##### DATASET RECORDS #####

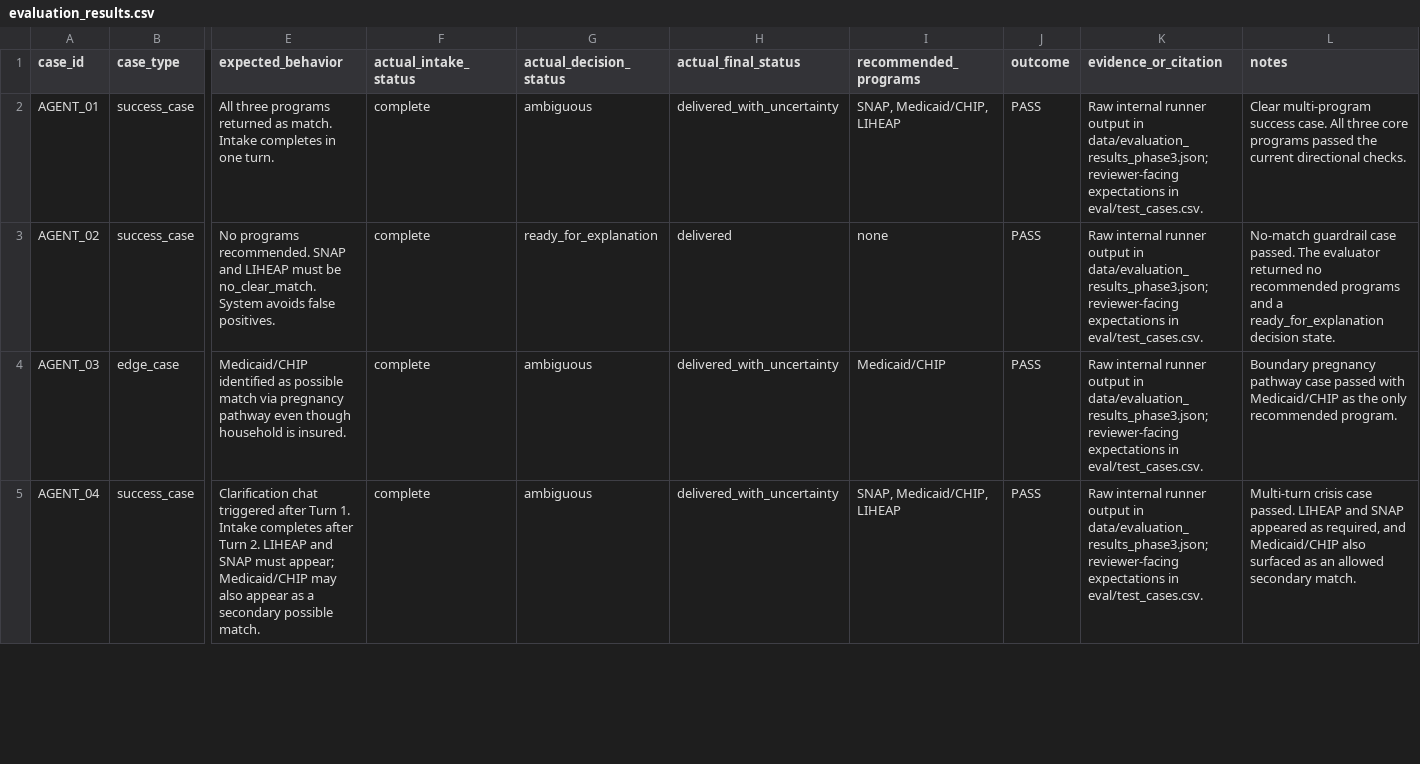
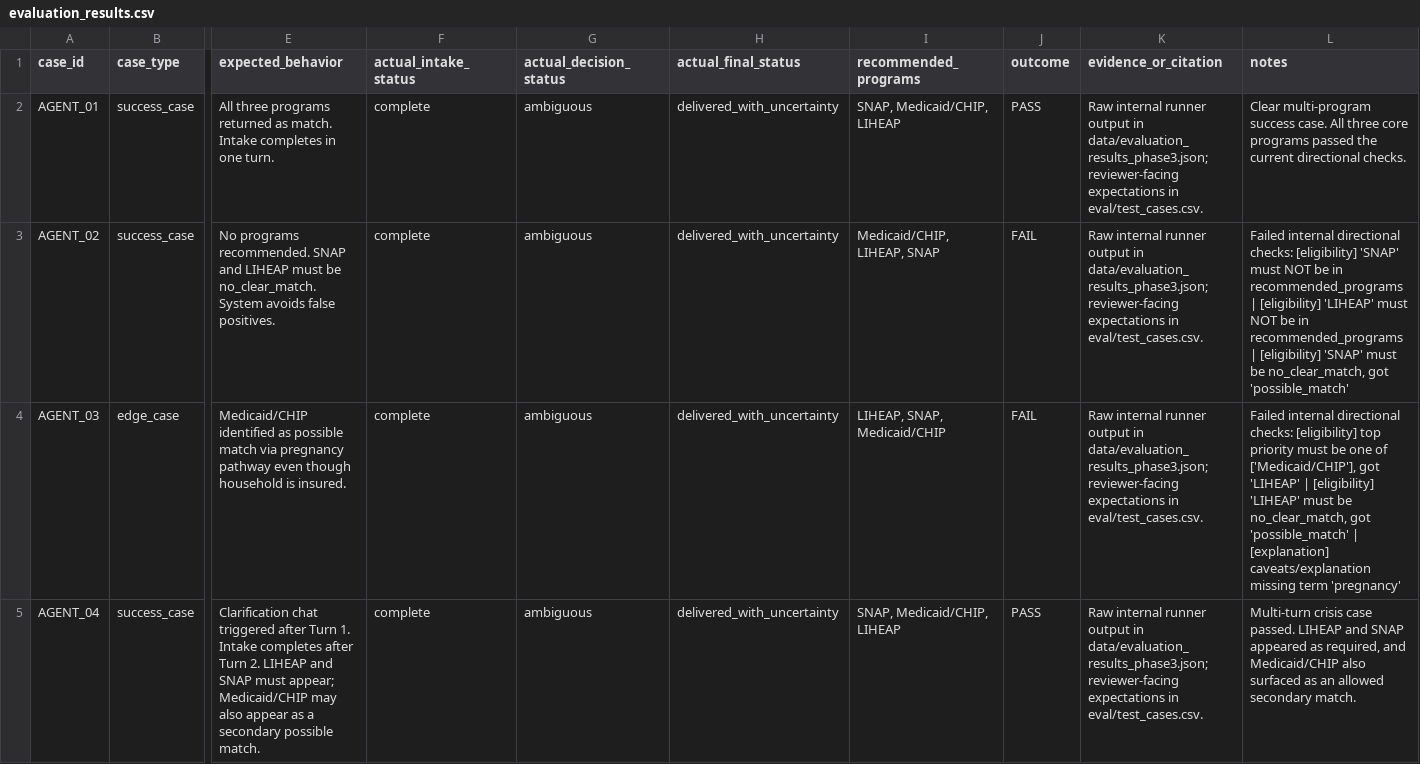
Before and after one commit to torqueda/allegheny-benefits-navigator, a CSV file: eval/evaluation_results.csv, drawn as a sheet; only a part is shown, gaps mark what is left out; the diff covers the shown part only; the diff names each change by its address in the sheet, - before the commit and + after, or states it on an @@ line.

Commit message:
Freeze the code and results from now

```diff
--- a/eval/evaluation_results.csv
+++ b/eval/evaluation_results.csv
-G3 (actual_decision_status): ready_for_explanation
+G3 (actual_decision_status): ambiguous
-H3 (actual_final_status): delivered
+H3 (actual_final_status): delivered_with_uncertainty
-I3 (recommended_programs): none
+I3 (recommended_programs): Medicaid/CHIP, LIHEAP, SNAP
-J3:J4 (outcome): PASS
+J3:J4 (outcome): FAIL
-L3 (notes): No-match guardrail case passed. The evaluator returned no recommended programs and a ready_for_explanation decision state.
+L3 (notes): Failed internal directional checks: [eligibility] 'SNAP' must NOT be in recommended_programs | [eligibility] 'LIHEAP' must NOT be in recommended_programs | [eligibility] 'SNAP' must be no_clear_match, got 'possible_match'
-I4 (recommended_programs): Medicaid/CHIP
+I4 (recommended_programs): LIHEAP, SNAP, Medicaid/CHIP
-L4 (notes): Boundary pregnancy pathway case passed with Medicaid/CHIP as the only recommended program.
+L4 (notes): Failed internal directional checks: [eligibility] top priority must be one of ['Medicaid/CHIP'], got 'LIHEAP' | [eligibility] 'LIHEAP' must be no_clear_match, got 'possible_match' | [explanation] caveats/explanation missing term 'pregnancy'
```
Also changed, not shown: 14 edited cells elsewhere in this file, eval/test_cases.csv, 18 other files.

#####

> [WORK ITEM]: Where the string "only" occurs in a line of the listing, copy the line.

> [TASK OUTPUT]:
Before and after one commit to torqueda/allegheny-benefits-navigator, a CSV file: eval/evaluation_results.csv, drawn as a sheet; only a part is shown, gaps mark what is left out; the diff covers the shown part only; the diff names each change by its address in the sheet, - before the commit and + after, or states it on an @@ line.
-L4 (notes): Boundary pregnancy pathway case passed with Medicaid/CHIP as the only recommended program.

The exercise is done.